8 Jesus Christ is the same yesterday and today and forever. (Heb 13:8)
A number of years before we came to New Life, I was part of a work team whose leader resigned. As a result, the leadership above us decided to make me the new leader even though I had less experience than any others on the team. The decision was not popular with the team, and it played out that way. They did nothing to help me succeed, and I did nothing to change their minds about my leadership. After a year-and-a-half of frustration and futility, I was invited to take a different position in the organization and left them behind.
But as God would have it, with a short respite of a year or so, and through neither my agency nor theirs, I was assigned to be their direct leader again, this time remotely. I don’t know how they greeted this providential turn of events, but I do know about this time they needed my help on something they couldn’t do on their own—and I was eager to serve them. The partnership worked and several years later on a visit, I was invited to stay in a team member’s home and did so as a friend and brother in Christ.

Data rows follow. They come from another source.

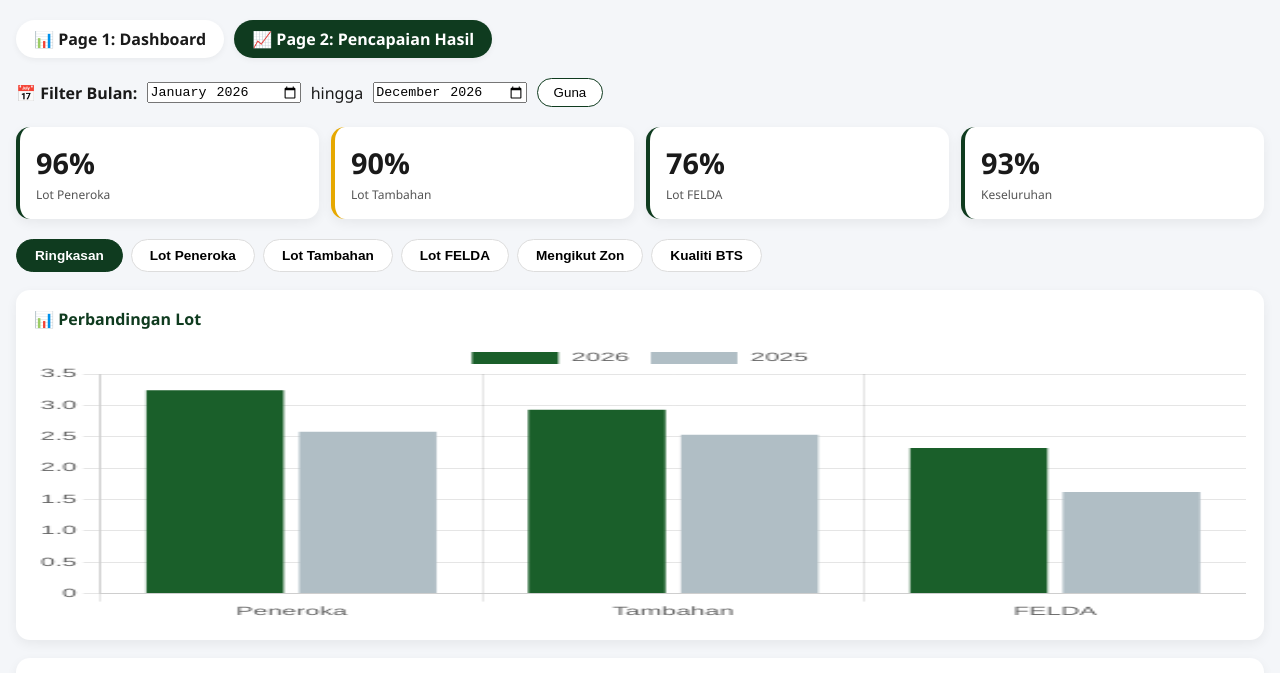
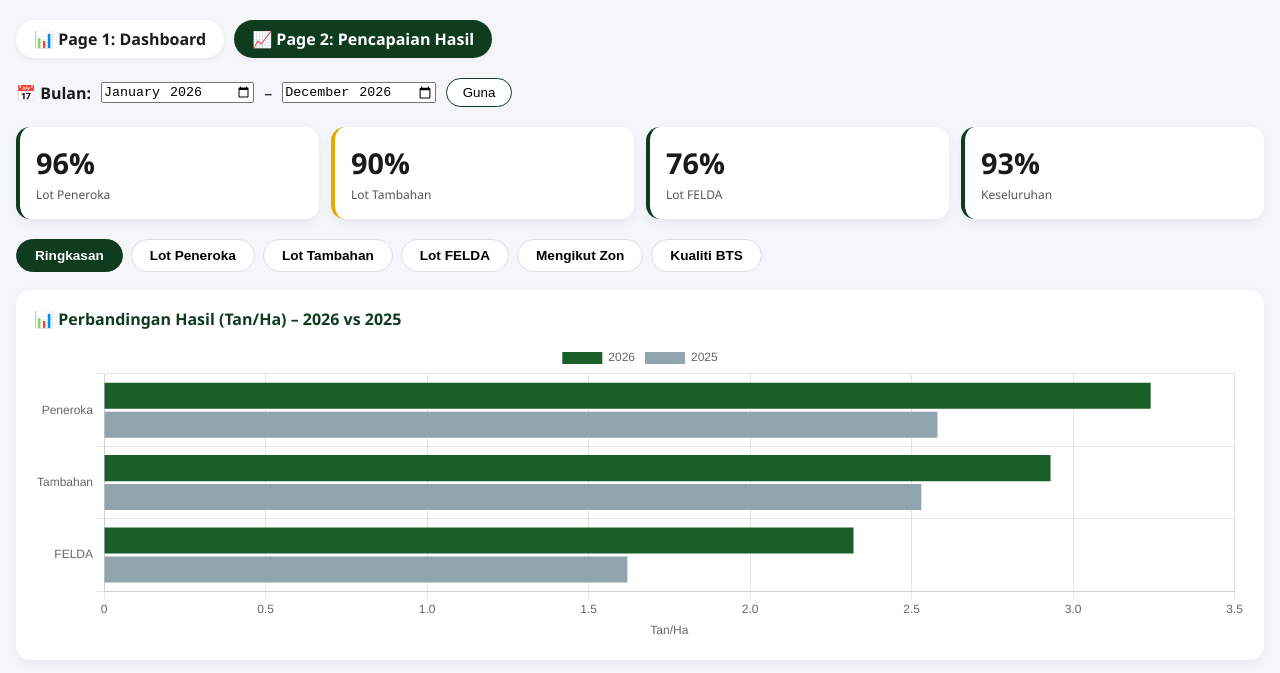
Before and after one commit to mohdnazri9285/fpm-wilayah-mempaga, a plain HTML site: page page2.html in a window 1280 px wide. Shown: the part 95-768 px from the top of the page. Drawn offline with nearby package versions, Linux system fonts and the light colour scheme.

Commit message:
Update page2.html

```diff
--- a/page2.html
+++ b/page2.html
@@ -23,15 +23,15 @@
         .stat-card.accent { border-left-color: var(--accent); }
         .stat-card .val { font-size:1.8rem; font-weight:800; }
         .stat-card .lbl { font-size:0.75rem; color:var(--text-light); margin-top:4px; }
+        .tabs { display:flex; gap:8px; margin-bottom:18px; flex-wrap:wrap; }
+        .tab { padding:8px 18px; border-radius:20px; background:white; border:1px solid #ddd; cursor:pointer; font-weight:600; font-size:0.85rem; }
+        .tab.active { background:var(--primary); color:white; border-color:var(--primary); }
         .grid-2 { display: grid; grid-template-columns: 1fr 1fr; gap:18px; }
         .card { background: var(--card); border-radius: var(--radius); padding:18px; box-shadow: var(--shadow); margin-bottom:18px; }
         .card h3 { font-size:1rem; margin-bottom:12px; color:var(--primary); }
-        .chart-box { height:280px; position:relative; }
+        .chart-box { height:300px; position:relative; }
         .chart-box canvas { width:100% !important; height:100% !important; }
-        .tabs { display:flex; gap:8px; margin-bottom:18px; flex-wrap:wrap; }
-        .tab { padding:8px 18px; border-radius:20px; background:white; border:1px solid #ddd; cursor:pointer; font-weight:600; font-size:0.85rem; }
-        .tab.active { background:var(--primary); color:white; border-color:var(--primary); }
-        table { width:100%; border-collapse:collapse; font-size:0.85rem; }
+        table { width:100%; border-collapse:collapse; font-size:0.85rem; margin-top:10px; }
         th { background:#1a3c1a; color:white; padding:8px; text-align:left; }
         td { padding:8px; border-bottom:1px solid #eee; }
         .modal { display:none; position:fixed; top:0; left:0; width:100%; height:100%; background:rgba(0,0,0,0.5); z-index:999; align-items:center; justify-content:center; }
@@ -52,17 +52,19 @@
         <a href="page2.html" class="active">📈 Page 2: Pencapaian Hasil</a>
     </div>
 
-    <!-- Filter Bulan (simulasi) -->
+    <!-- Filter (simulasi) -->
     <div style="display:flex; gap:10px; align-items:center; margin-bottom:20px; flex-wrap:wrap;">
-        <span style="font-weight:600;">📅 Filter Bulan:</span>
+        <span style="font-weight:600;">📅 Bulan:</span>
         <input type="month" id="startMonth" value="2026-01">
-        <span>hingga</span>
+        <span>–</span>
         <input type="month" id="endMonth" value="2026-12">
-        <button onclick="alert('Fungsi filter aktif selepas integrasi data sebenar')" style="padding:6px 16px; border-radius:20px; border:1px solid var(--primary); background:white; cursor:pointer;">Guna</button>
+        <button onclick="alert('Fungsi penapisan akan aktif selepas integrasi pangkalan data.')" style="padding:6px 16px; border-radius:20px; border:1px solid var(--primary); background:white; cursor:pointer;">Guna</button>
     </div>
 
+    <!-- KPI -->
     <div class="stats-row" id="hasilSummary"></div>
 
+    <!-- Tab -->
     <div class="tabs" id="hasilTabs">
         <button class="tab active" data-tab="ringkasan">Ringkasan</button>
         <button class="tab" data-tab="peneroka">Lot Peneroka</button>
@@ -75,6 +77,7 @@
     <div id="tabContent"></div>
 </div>
 
+<!-- Modal Projek -->
 <div class="modal" id="projekModal">
     <div class="modal-content">
         <span class="close" onclick="closeModal()">✖</span>
@@ -83,11 +86,39 @@
 </div>
 
 <script>
-const hasilData = {
-    peneroka: { luas:17112.53, target:18.02, capaiKini:3.24, capai2025:2.58, varian:0.66, pc:96 },
-    tambahan: { luas:418.63, target:15.79, capaiKini:2.93, capai2025:2.53, varian:0.40, pc:90 },
-    felda: { luas:3322.51, target:16.27, capaiKini:2.32, capai2025:1.62, varian:0.70, pc:76 }
+// Data sebenar dari slaid
+const ringkasan = {
+    peneroka: { luas:17112.53, target:18.02, capai:3.24, capai2025:2.58, varian:0.66, pc:96 },
+    tambahan: { luas:418.63, target:15.79, capai:2.93, capai2025:2.53, varian:0.40, pc:90 },
+    felda:    { luas:3322.51, target:16.27, capai:2.32, capai2025:1.62, varian:0.70, pc:76 }
 };
+
+// Data zon (matang utama, matang muda, lot tambahan)
+const dataZon = {
+    penerokaUtama: [
+        { zon:'Koyan', luas:2889.43, capai:3.03, capai2025:2.03, beza:0.99 },
+        { zon:'Mempaga', luas:5678.40, capai:3.33, capai2025:2.53, beza:0.80 },
+        { zon:'Bera', luas:3936.03, capai:3.30, capai2025:2.82, beza:0.49 },
+        { zon:'Mendi', luas:2339.39, capai:4.32, capai2025:3.26, beza:1.05 }
+    ],
+    penerokaMuda: [
+        { zon:'Mempaga', luas:674.58, capai:2.05, capai2025:1.95, beza:0.10 },
+        { zon:'Mendi', luas:1594.71, capai:2.12, capai2025:2.09, beza:0.04 }
+    ],
+    tambahanUtama: [
+        { zon:'Koyan', luas:41.45, capai:2.23, capai2025:1.26, beza:0.97 },
+        { zon:'Mempaga', luas:183.49, capai:2.62, capai2025:2.43, beza:0.19 },
+        { zon:'Bera', luas:145.93, capai:3.37, capai2025:2.99, beza:0.38 },
+        { zon:'Mendi', luas:44.77, capai:3.37, capai2025:3.07, beza:0.30 }
+    ],
+    feldaUtama: [
+        { zon:'Koyan', luas:1200, capai:3.00, capai2025:2.00, beza:1.00 },
+        { zon:'Mempaga', luas:1500, capai:3.25, capai2025:2.50, beza:0.75 },
+        { zon:'Bera', luas:900, capai:3.20, capai2025:2.80, beza:0.40 },
+        { zon:'Mendi', luas:800, capai:3.30, capai2025:2.90, beza:0.40 }
+    ]
+};
+
 const zoneProjek = {
     koyan: ['Tersang 2','Tersang 1','Sg Koyan 3','Tersang 3','Chegar Perah','Sg Koyan 1'],
     mempaga: ['Kg. Sertik','Lakum','Lembah Klau','Lurah Bilut','Jenderak Selatan','Krau 1','Jenderak Utara','Mempaga 1','Bukit Damar'],
@@ -95,8 +126,8 @@ const zoneProjek = {
     bera: ['Bkt Kepayang','Mayam','Kumai','Triang 3','Sebertak','Rentam','Tementi','Triang 1','Purun']
 };
 
-function renderSummary() {
-    const s = hasilData;
+function renderSummaryCards() {
+    const s = ringkasan;
     document.getElementById('hasilSummary').innerHTML = `
         <div class="stat-card"><div class="val">${s.peneroka.pc}%</div><div class="lbl">Lot Peneroka</div></div>
         <div class="stat-card accent"><div class="val">${s.tambahan.pc}%</div><div class="lbl">Lot Tambahan</div></div>
@@ -105,50 +136,105 @@ function renderSummary() {
     `;
 }
 
+let currentChart = null;
 function renderTabContent(tab) {
     const container = document.getElementById('tabContent');
+    if (currentChart) { currentChart.destroy(); currentChart = null; }
     switch(tab) {
         case 'ringkasan':
             container.innerHTML = `
-                <div class="card"><h3>📊 Perbandingan Lot</h3><div class="chart-box"><canvas id="chartRingkasan"></canvas></div></div>
-                <div class="card"><h3>📋 Jadual Ringkasan</h3>
+                <div class="card">
+                    <h3>📊 Perbandingan Hasil (Tan/Ha) – 2026 vs 2025</h3>
+                    <div class="chart-box"><canvas id="chartRingkasan"></canvas></div>
+                </div>
+                <div class="card">
+                    <h3>📋 Jadual Ringkasan</h3>
                     <table>
-                        <thead><tr><th>Lot</th><th>Luas (Ha)</th><th>Target</th><th>Capai (T/Ha)</th><th>%</th><th>2025</th><th>Varian</th></tr></thead>
+                        <thead><tr><th>Lot</th><th>Luas (Ha)</th><th>Target</th><th>Capai</th><th>%</th><th>2025</th><th>Varian</th></tr></thead>
                         <tbody>
-                            <tr><td>Peneroka</td><td>17112.53</td><td>18.02</td><td>3.24</td><td>96</td><td>2.58</td><td>+0.66</td></tr>
-                            <tr><td>Tambahan</td><td>418.63</td><td>15.79</td><td>2.93</td><td>90</td><td>2.53</td><td>+0.40</td></tr>
-                            <tr><td>FELDA</td><td>3322.51</td><td>16.27</td><td>2.32</td><td>76</td><td>1.62</td><td>+0.70</td></tr>
+                            <tr><td>Peneroka</td><td>17112.53</td><td>18.02</td><td>3.24</td><td>96%</td><td>2.58</td><td>+0.66</td></tr>
+                            <tr><td>Tambahan</td><td>418.63</td><td>15.79</td><td>2.93</td><td>90%</td><td>2.53</td><td>+0.40</td></tr>
+                            <tr><td>FELDA</td><td>3322.51</td><td>16.27</td><td>2.32</td><td>76%</td><td>1.62</td><td>+0.70</td></tr>
                         </tbody>
                     </table>
                 </div>`;
-            new Chart(document.getElementById('chartRingkasan'), {
+            const ctx = document.getElementById('chartRingkasan').getContext('2d');
+            currentChart = new Chart(ctx, {
                 type: 'bar',
-                data: { labels: ['Peneroka','Tambahan','FELDA'], datasets: [
-                    { label:'2026', data:[3.24,2.93,2.32], backgroundColor:'#1a5f2a' },
-                    { label:'2025', data:[2.58,2.53,1.62], backgroundColor:'#b0bec5' }
-                ] }
+                data: {
+                    labels: ['Peneroka', 'Tambahan', 'FELDA'],
+                    datasets: [
+                        { label: '2026', data: [3.24, 2.93, 2.32], backgroundColor: '#1a5f2a' },
+                        { label: '2025', data: [2.58, 2.53, 1.62], backgroundColor: '#90a4ae' }
+                    ]
+                },
+                options: {
+                    indexAxis: 'y', // horizontal bars
+                    responsive: true,
+                    maintainAspectRatio: false,
+                    plugins: { legend: { position: 'top' } },
+                    scales: { x: { title: { display: true, text: 'Tan/Ha' } } }
+                }
             });
             break;
+
         case 'peneroka':
-            container.innerHTML = `<p>Detail Lot Peneroka akan dipaparkan di sini (graf & jadual ikut zon).</p>`;
+            container.innerHTML = `
+                <div class="card"><h3>🌱 Lot Peneroka – Matang Utama</h3>
+                    <table>
+                        <thead><tr><th>Zon</th><th>Luas (Ha)</th><th>Capai (T/Ha)</th><th>2025</th><th>Beza</th></tr></thead>
+                        <tbody>${dataZon.penerokaUtama.map(d=>`<tr><td>${d.zon}</td><td>${d.luas}</td><td>${d.capai}</td><td>${d.capai2025}</td><td>+${d.beza}</td></tr>`).join('')}</tbody>
+                    </table>
+                </div>
+                <div class="card"><h3>🌿 Lot Peneroka – Matang Muda</h3>
+                    <table>
+                        <thead><tr><th>Zon</th><th>Luas (Ha)</th><th>Capai (T/Ha)</th><th>2025</th><th>Beza</th></tr></thead>
+                        <tbody>${dataZon.penerokaMuda.map(d=>`<tr><td>${d.zon}</td><td>${d.luas}</td><td>${d.capai}</td><td>${d.capai2025}</td><td>+${d.beza}</td></tr>`).join('')}</tbody>
+                    </table>
+                </div>`;
             break;
+
         case 'tambahan':
-            container.innerHTML = `<p>Detail Lot Tambahan akan dipaparkan di sini.</p>`;
+            container.innerHTML = `
+                <div class="card"><h3>📋 Lot Tambahan – Matang Utama</h3>
+                    <table>
+                        <thead><tr><th>Zon</th><th>Luas (Ha)</th><th>Capai (T/Ha)</th><th>2025</th><th>Beza</th></tr></thead>
+                        <tbody>${dataZon.tambahanUtama.map(d=>`<tr><td>${d.zon}</td><td>${d.luas}</td><td>${d.capai}</td><td>${d.capai2025}</td><td>+${d.beza}</td></tr>`).join('')}</tbody>
+                    </table>
+                </div>`;
             break;
+
         case 'felda':
-            container.innerHTML = `<p>Detail Lot FELDA akan dipaparkan di sini.</p>`;
+            container.innerHTML = `
+                <div class="card"><h3>🏢 Lot FELDA – Matang Utama</h3>
+                    <table>
+                        <thead><tr><th>Zon</th><th>Luas (Ha)</th><th>Capai (T/Ha)</th><th>2025</th><th>Beza</th></tr></thead>
+                        <tbody>${dataZon.feldaUtama.map(d=>`<tr><td>${d.zon}</td><td>${d.luas}</td><td>${d.capai}</td><td>${d.capai2025}</td><td>+${d.beza}</td></tr>`).join('')}</tbody>
+                    </table>
+                </div>`;
             break;
+
         case 'zon':
             container.innerHTML = `<div class="grid-2">${Object.keys(zoneProjek).map(z=>`
                 <div class="card" style="cursor:pointer;" onclick="showZoneDetail('${z}')">
                     <h3>📍 ${z.toUpperCase()}</h3><p>${zoneProjek[z].length} projek</p>
+                    <button class="tab" style="margin-top:6px;">Lihat Projek</button>
                 </div>`).join('')}</div>`;
             break;
+
         case 'bts':
-            container.innerHTML = `<div class="card"><h3>🔬 Kualiti BTS</h3><div class="chart-box"><canvas id="chartBTS"></canvas></div></div>`;
-            new Chart(document.getElementById('chartBTS'), {
+            container.innerHTML = `
+                <div class="card"><h3>🔬 Kualiti BTS</h3>
+                    <div class="chart-box"><canvas id="chartBTS"></canvas></div>
+                </div>`;
+            const ctxBTS = document.getElementById('chartBTS').getContext('2d');
+            currentChart = new Chart(ctxBTS, {
                 type: 'doughnut',
-                data: { labels:['Masak','Mengkal','Muda'], datasets:[{ data:[90.06,8.22,1.18], backgroundColor:['#2d8a4e','#f0a500','#c62828'] }] }
+                data: {
+                    labels: ['Masak (90.06%)','Mengkal (8.22%)','Muda (1.18%)'],
+                    datasets: [{ data: [90.06, 8.22, 1.18], backgroundColor: ['#2d8a4e','#f0a500','#c62828'] }]
+                },
+                options: { responsive: true, maintainAspectRatio: false, plugins: { legend: { position: 'bottom' } } }
             });
             break;
     }
@@ -156,13 +242,13 @@ function renderTabContent(tab) {
 
 function showZoneDetail(zone) {
     const projek = zoneProjek[zone];
-    document.getElementById('modalBody').innerHTML = `<h3>${zone.toUpperCase()} - Senarai Projek</h3><ul>${projek.map(p=>`<li>${p}</li>`).join('')}</ul>`;
+    document.getElementById('modalBody').innerHTML = `<h3>${zone.toUpperCase()} – Senarai Projek</h3><ul>${projek.map(p=>`<li>${p}</li>`).join('')}</ul>`;
     document.getElementById('projekModal').classList.add('show');
 }
 function closeModal() { document.getElementById('projekModal').classList.remove('show'); }
 
 // Init
-renderSummary();
+renderSummaryCards();
 const tabs = document.querySelectorAll('#hasilTabs .tab');
 tabs.forEach(tab => {
     tab.addEventListener('click', function() {
```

I can’t say that I don’t remember the pain of that year-and-a-half. It was hard. My response to their lack of support showed me to be self-protective, controlling, and quick to take offense. But there was room in God’s grace to give us another opportunity, and where human effort had led to failure, God’s mercy proved to be greater.

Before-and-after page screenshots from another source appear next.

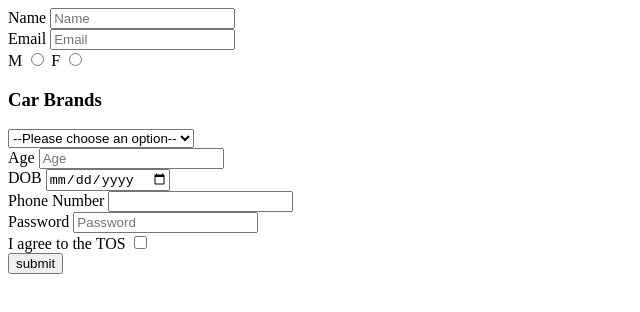
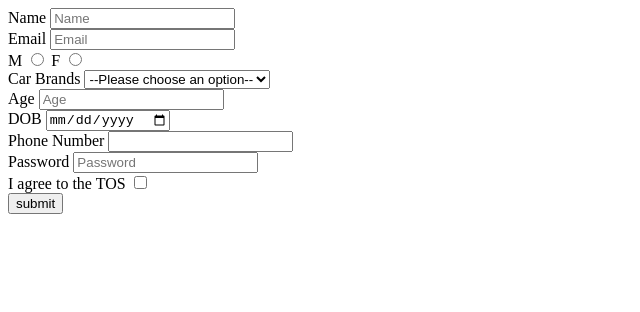
Before and after one commit to acciojob/signup-form-car-shwetaparmar2807, a website: page main.html in a window 1280 px wide. Shown: the whole page, without its empty margins (0-640 px from the left). Drawn offline with Linux system fonts and the light colour scheme.

Commit message:
created a submission

```diff
--- a/main.html
+++ b/main.html
@@ -21,8 +21,7 @@
         <input type="radio" name="gender" required id="gender_f">
         <br>
 
-		<h3>Car Brands</h3>
-		<label for"cars"></label>
+		<label for="cars">Car Brands</label>
 		<select requied id="cars">
 			<option>--Please choose an option--</option>
 			<option>BMW</option>
```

Our relationships with all kinds of people change: the power dynamics, the roles we play, the resources for making them work. For me in this team, I progressed from learner to peer, to leader, to coworker again and then leader again. Now I am simply a distant friend as we operate in different orbs.
Other relationships also fluctuate. Our children depend on us for literally everything at the beginning. Then we serve as trainers in life, instructors, disciplers, and if God grants it: advisors, confidants, and brothers and sisters in the Lord, even sharers in helping the next generation along.
But while the roles and power of human relationships always ebb and flow, the divine relationship remains stable—at least from His end. He is always the Powerful One, Wisdom for us, King and Ruler. He does nothing to make this happen. It isn’t because he is ambitious or earns his leadership. Nor does He need our support. He simply is all these things as Holy God.
And yet despite this absolute power he holds, he chooses in Jesus to become peer, servant, and despised sacrificial lamb. His character of love, sense of justice, and unabated desire for relationship with us remains stable through all of our days and in all of his roles. And the only change in our relationship with him comes as we willingly acknowledge Him for who he is as we confess our bad leadership of our own lives. Our role moves from rebel to follower, child, intimate friend, and one day, co-heir of all he has.